BEGIN EXERCISE INPUTS
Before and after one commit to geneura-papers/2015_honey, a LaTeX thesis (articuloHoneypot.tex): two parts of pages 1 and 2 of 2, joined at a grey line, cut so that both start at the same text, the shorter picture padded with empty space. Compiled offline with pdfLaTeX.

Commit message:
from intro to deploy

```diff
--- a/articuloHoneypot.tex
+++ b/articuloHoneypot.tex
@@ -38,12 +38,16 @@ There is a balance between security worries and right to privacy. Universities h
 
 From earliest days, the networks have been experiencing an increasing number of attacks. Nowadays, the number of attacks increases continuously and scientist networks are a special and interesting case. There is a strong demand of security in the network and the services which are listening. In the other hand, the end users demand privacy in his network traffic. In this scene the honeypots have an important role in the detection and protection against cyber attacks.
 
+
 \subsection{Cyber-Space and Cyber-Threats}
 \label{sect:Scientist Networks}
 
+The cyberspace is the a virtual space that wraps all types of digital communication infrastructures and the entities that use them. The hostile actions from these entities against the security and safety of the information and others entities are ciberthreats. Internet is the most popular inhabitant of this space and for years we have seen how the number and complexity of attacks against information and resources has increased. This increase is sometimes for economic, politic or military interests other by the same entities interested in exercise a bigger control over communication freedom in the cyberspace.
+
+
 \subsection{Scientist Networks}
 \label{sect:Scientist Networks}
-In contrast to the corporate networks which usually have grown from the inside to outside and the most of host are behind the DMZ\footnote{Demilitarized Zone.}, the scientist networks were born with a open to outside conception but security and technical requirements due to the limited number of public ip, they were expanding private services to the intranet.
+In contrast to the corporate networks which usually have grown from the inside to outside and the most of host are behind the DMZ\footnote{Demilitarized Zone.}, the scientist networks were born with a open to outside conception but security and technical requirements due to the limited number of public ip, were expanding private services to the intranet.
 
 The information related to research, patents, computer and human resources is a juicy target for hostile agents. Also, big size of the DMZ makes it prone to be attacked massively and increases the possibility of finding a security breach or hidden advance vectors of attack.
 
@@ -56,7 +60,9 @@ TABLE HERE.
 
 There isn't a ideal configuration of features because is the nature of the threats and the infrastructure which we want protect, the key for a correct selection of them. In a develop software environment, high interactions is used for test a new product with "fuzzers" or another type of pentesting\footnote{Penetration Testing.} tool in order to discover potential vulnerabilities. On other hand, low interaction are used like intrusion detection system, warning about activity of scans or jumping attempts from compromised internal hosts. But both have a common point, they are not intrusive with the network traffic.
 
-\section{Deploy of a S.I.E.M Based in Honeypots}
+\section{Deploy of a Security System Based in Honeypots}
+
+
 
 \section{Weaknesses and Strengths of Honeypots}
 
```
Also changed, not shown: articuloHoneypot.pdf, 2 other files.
END EXERCISE INPUTS
▶ [HOW TO COMPLETE THIS TASK]:
Note every line of the entries in which "subsection" appears, and copy it down.

▶ [WRITTEN SOLUTION]:
 \subsection{Cyber-Space and Cyber-Threats}
 \subsection{Scientist Networks}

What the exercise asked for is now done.